Aaron Heerema was employed as a co-op student at Trow Geomatics in Fort Frances, Ontario. Trow Geomatics specializes in land surveying and mapping. Due to the location of this office, they also create topographies in remote locations. Aaron was asked to assist in various surveying locations during his co-op term. In some situations he was asked to choose between the two techniques, while in others, he was only provided with one alternative. The two main techniques discussed within the study are: Total Stations and Global Positioning Systems (GPS). They are widely used by survey firms across the world (Figure 1). Each method may be more suited to certain tasks. It is up to the firm in question to decide on which equipment is more effective for their particular jobs. Assessment factors for use may include cost, number of operating personnel, range limitations, accuracy, etc. It is important to be able to note the strengths and weaknesses of each and to understand how the equipment may be used. These systems are user-friendly and do not require intensive training. It is always important to select the more appropriate method for a specific application, such that the user is optimizing their time for the company.

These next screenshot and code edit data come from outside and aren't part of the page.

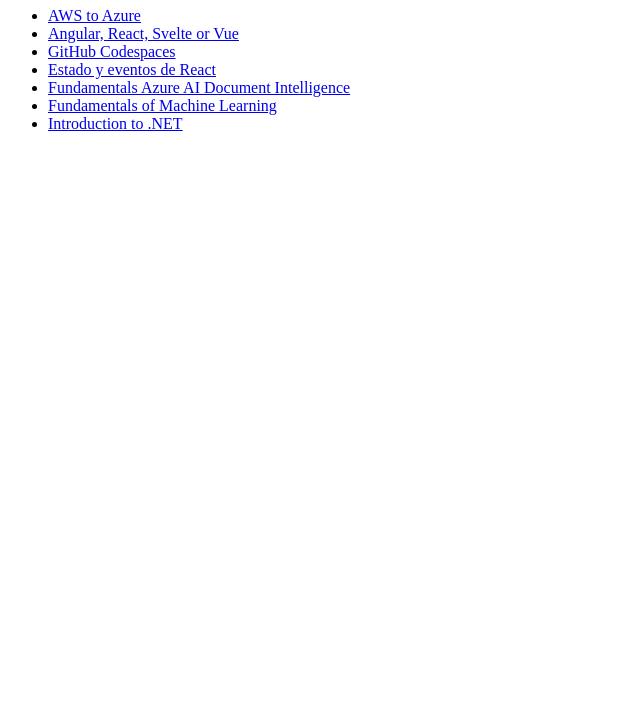
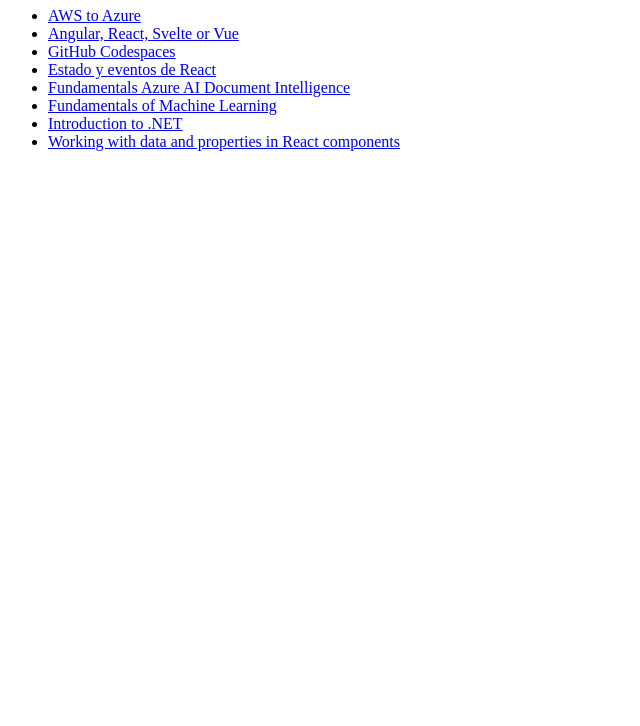
Before and after one commit to BenjaminGhiggo/certificados-desarrollo, a plain HTML site: page index.html in a window 1280 px wide. Shown: the part 74-800 px from the top of the page, without its empty margins (0-640 px from the left). Drawn offline with Linux system fonts and the light colour scheme.

Commit message:
Update | add Working with data and properties in React           components

```diff
--- a/index.html
+++ b/index.html
@@ -14,6 +14,8 @@
         <li><a href="./certificados/Fundamentals-of-Azure-AI-Document-Intelligence.pdf">Fundamentals Azure AI Document Intelligence</a></li>
         <li><a href="./certificados/Fundamentals-of-machine-learning.pdf">Fundamentals of Machine Learning</a></li>
         <li><a href="./certificados/Introduction-to-DotNet.pdf">Introduction to .NET</a></li>
+        <li><a href="./certificados/data_and_properties_in_React.pdf">Working with data and properties in React
+          components</a></li>
     </ul>
 </body>
 </html>
```
Also changed, not shown: 1 other file.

This design case study is intended to introduce students to surveying technologies while comparing their functions and use. It can be delivered to promote class discussion as well as individual study. The case study was created to introduce engineering concepts for students in Civil, Environment and Geological Engineering. After completing the design case study, students will be able to critique two different surveying techniques and describe the difference between accuracy and precision.